WHAT YOU NEED TO DO = Nothing below is to be printed except the lines between the line holding "import Footer from" and the line holding "### src/components/global/Header.js", inclusive, each exactly as it appears.

RECORDS FOR THE TASK =
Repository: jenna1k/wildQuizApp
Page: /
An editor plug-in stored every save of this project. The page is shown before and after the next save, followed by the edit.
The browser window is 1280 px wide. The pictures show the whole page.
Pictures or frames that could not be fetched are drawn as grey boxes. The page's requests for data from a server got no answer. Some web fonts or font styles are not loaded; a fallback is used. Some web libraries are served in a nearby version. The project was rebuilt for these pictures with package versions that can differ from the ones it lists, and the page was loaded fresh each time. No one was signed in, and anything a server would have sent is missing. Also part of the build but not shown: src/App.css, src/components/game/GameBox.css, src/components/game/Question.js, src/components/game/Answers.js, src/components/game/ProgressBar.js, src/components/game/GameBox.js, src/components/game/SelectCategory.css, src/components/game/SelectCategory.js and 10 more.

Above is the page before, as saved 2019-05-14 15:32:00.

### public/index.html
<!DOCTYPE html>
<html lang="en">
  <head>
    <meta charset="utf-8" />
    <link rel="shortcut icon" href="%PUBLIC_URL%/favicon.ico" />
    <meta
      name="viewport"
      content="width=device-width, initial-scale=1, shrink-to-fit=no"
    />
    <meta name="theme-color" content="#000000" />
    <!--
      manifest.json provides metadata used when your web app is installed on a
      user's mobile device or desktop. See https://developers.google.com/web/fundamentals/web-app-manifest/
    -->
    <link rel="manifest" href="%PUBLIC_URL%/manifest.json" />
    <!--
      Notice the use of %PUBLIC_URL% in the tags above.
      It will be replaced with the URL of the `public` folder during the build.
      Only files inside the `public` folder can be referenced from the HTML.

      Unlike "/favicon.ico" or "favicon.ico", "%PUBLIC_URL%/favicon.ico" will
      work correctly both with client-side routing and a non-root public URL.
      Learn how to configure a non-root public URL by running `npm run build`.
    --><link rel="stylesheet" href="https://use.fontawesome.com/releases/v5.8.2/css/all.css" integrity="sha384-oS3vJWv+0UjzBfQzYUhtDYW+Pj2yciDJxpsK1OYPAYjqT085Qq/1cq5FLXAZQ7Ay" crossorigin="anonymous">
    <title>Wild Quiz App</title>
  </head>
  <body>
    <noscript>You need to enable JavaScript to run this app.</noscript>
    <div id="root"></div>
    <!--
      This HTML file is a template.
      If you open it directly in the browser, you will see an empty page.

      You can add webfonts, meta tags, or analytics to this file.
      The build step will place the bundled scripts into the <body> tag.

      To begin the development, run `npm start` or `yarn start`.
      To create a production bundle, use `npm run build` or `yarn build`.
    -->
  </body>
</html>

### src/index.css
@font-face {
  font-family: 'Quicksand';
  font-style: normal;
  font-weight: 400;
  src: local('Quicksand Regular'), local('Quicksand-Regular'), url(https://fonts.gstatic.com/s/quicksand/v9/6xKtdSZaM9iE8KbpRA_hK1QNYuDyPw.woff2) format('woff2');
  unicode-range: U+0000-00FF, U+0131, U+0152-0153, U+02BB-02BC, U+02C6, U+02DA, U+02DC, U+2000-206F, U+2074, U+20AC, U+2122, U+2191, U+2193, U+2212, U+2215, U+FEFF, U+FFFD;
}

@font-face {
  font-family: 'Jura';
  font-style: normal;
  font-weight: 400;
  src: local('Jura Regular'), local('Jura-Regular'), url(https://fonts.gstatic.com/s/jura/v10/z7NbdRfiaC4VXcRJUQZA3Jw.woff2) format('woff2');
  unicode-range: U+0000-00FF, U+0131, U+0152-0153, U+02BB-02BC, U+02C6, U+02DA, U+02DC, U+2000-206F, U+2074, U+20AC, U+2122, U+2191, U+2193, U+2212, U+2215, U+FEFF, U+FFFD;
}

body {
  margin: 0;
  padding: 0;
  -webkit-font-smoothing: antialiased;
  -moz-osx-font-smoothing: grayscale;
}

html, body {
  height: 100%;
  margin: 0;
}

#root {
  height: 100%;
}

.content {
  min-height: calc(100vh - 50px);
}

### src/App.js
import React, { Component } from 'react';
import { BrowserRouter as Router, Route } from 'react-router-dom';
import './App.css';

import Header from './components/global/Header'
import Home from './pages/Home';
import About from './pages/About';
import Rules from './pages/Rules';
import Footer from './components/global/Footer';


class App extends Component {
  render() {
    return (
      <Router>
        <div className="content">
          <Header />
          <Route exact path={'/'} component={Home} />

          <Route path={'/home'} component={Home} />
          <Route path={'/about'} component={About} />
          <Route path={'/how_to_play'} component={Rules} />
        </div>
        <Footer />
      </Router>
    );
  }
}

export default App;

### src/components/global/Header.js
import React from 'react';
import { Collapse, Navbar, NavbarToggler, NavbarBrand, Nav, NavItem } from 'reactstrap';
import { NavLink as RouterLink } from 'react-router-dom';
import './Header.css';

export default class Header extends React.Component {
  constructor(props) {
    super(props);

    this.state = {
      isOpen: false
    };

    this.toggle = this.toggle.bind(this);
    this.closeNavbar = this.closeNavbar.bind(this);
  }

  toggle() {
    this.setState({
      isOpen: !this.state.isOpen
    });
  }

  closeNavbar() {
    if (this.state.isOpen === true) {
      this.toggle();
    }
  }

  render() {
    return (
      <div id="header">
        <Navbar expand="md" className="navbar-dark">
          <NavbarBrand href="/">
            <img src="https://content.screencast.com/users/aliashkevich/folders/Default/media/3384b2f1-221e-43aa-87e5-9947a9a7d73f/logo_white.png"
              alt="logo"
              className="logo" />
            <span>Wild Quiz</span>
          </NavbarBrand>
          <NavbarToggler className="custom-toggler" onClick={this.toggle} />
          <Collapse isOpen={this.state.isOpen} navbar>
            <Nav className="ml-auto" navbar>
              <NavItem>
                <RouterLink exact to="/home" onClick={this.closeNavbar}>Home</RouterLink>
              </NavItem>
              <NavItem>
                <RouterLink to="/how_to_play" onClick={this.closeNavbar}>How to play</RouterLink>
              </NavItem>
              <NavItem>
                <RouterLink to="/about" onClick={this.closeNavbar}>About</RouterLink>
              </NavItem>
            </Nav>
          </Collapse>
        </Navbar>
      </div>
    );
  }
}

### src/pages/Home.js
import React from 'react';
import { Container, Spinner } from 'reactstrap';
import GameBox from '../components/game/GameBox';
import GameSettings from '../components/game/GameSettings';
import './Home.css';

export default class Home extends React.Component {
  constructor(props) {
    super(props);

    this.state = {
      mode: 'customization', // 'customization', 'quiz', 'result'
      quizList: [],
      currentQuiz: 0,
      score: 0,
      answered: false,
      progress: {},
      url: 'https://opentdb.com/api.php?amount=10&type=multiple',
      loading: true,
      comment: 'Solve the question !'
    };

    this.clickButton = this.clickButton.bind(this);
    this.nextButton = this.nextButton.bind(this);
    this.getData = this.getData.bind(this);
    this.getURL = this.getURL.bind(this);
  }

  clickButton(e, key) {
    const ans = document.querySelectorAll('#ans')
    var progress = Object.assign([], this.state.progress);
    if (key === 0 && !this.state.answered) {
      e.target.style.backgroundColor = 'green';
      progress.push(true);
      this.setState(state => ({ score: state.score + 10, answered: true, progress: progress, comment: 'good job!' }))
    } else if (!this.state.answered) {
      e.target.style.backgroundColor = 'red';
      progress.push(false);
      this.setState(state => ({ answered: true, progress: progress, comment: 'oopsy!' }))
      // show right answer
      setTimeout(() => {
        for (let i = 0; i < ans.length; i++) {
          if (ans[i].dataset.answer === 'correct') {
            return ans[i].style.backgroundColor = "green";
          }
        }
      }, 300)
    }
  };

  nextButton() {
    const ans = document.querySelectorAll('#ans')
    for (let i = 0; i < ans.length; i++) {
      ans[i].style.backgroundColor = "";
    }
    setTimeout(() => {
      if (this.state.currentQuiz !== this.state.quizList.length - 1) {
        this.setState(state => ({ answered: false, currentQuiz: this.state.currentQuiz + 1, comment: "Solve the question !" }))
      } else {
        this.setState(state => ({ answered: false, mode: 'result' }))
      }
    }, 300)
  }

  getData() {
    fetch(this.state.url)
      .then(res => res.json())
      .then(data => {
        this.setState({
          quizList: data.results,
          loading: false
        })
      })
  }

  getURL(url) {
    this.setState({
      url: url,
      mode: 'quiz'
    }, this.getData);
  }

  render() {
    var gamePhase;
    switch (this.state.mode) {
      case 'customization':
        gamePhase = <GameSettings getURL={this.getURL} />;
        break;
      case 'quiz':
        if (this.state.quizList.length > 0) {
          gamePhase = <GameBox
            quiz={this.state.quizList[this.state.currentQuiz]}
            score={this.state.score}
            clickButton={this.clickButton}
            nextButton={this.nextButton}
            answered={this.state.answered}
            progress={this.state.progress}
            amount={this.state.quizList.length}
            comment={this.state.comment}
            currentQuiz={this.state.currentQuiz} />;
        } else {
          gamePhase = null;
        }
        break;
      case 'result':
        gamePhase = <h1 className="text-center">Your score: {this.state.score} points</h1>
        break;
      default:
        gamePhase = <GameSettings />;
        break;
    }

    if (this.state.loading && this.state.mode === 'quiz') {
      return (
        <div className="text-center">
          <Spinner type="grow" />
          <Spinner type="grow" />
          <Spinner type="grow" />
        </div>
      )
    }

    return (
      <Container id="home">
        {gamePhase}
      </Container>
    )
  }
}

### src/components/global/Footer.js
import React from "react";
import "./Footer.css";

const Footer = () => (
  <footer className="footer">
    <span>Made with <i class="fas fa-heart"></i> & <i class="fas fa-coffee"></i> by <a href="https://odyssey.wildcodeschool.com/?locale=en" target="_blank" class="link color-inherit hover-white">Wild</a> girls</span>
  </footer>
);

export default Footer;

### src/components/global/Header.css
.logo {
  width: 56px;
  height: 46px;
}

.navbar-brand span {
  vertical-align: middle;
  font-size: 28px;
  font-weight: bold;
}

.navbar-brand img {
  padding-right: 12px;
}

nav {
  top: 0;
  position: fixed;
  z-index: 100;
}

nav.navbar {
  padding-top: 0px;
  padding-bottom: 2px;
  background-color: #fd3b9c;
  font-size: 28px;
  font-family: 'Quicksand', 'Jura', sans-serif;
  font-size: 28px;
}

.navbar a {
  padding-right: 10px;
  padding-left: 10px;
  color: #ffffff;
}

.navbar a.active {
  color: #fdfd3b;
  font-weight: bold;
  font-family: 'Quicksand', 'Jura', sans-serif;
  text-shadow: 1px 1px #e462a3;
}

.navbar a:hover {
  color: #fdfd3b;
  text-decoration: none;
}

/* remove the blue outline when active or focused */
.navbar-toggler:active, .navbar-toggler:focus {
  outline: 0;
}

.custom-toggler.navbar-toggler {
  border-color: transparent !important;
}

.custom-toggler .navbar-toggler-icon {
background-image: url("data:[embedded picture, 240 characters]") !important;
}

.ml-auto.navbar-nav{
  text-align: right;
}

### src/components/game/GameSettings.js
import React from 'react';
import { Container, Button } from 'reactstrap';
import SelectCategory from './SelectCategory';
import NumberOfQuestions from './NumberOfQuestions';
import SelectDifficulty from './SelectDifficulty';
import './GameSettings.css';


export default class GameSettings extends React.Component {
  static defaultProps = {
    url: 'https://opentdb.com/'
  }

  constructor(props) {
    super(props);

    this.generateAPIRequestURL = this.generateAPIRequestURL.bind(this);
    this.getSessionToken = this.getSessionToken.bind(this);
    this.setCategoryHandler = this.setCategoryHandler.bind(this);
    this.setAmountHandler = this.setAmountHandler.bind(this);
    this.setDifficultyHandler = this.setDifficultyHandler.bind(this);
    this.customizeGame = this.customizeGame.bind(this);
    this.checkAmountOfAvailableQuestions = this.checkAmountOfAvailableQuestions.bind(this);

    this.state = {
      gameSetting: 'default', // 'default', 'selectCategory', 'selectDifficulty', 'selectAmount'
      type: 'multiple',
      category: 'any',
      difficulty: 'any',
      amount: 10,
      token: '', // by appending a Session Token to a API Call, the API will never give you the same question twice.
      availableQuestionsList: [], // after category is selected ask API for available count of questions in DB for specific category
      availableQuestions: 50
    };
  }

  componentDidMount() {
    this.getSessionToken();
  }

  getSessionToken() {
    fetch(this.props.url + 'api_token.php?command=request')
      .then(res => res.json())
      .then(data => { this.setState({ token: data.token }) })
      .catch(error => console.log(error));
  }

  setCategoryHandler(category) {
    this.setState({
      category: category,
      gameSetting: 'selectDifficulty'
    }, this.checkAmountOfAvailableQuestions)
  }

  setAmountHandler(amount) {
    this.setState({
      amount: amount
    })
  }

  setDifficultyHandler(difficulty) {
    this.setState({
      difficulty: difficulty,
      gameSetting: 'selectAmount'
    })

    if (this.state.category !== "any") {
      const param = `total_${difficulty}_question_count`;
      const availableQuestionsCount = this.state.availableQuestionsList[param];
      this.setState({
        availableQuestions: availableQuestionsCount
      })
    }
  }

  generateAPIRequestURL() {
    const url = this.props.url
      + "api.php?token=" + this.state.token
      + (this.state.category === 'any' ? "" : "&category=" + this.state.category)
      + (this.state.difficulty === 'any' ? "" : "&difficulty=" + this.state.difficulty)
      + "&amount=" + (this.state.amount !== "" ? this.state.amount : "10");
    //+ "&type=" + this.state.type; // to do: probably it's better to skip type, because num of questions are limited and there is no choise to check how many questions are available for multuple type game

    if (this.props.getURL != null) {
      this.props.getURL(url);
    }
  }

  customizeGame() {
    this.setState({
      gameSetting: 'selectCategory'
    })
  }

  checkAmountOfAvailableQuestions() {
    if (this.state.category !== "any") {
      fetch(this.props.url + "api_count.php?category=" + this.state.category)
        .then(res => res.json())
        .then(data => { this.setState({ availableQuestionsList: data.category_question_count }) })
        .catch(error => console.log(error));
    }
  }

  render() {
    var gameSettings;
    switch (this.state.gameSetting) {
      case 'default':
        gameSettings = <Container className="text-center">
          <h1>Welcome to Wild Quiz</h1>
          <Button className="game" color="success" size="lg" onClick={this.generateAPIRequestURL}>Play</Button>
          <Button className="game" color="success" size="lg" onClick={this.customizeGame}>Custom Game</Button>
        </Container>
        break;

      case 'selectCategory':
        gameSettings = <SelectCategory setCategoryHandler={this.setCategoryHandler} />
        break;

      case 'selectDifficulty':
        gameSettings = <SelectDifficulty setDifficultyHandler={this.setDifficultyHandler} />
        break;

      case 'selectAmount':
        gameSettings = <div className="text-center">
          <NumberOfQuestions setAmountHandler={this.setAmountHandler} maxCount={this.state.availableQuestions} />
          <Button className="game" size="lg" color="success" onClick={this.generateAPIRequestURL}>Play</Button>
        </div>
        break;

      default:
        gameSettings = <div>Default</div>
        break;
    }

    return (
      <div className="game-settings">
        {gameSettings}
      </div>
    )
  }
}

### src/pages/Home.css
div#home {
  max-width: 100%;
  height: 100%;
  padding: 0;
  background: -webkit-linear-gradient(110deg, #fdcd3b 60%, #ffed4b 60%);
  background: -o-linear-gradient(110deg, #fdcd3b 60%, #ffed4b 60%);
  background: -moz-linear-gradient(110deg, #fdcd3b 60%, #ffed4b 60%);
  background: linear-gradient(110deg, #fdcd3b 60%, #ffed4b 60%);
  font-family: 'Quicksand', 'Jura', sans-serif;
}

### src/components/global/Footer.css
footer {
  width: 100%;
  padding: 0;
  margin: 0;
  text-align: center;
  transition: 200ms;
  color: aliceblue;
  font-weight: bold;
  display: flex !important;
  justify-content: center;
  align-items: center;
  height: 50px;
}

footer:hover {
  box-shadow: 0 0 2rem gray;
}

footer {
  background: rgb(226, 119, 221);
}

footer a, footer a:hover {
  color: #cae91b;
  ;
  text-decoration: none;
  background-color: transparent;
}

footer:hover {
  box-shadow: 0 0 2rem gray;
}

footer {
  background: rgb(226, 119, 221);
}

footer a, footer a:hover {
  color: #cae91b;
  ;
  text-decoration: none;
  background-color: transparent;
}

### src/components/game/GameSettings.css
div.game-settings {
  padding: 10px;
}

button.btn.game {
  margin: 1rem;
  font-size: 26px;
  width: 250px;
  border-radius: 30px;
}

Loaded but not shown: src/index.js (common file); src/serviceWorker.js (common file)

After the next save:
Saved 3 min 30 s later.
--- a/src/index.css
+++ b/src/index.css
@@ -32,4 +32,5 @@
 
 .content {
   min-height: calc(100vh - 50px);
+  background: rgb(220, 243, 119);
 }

EXERCISE RESULT =
import Footer from './components/global/Footer';


class App extends Component {
  render() {
    return (
      <Router>
        <div className="content">
          <Header />
          <Route exact path={'/'} component={Home} />

          <Route path={'/home'} component={Home} />
          <Route path={'/about'} component={About} />
          <Route path={'/how_to_play'} component={Rules} />
        </div>
        <Footer />
      </Router>
    );
  }
}

export default App;

### src/components/global/Header.js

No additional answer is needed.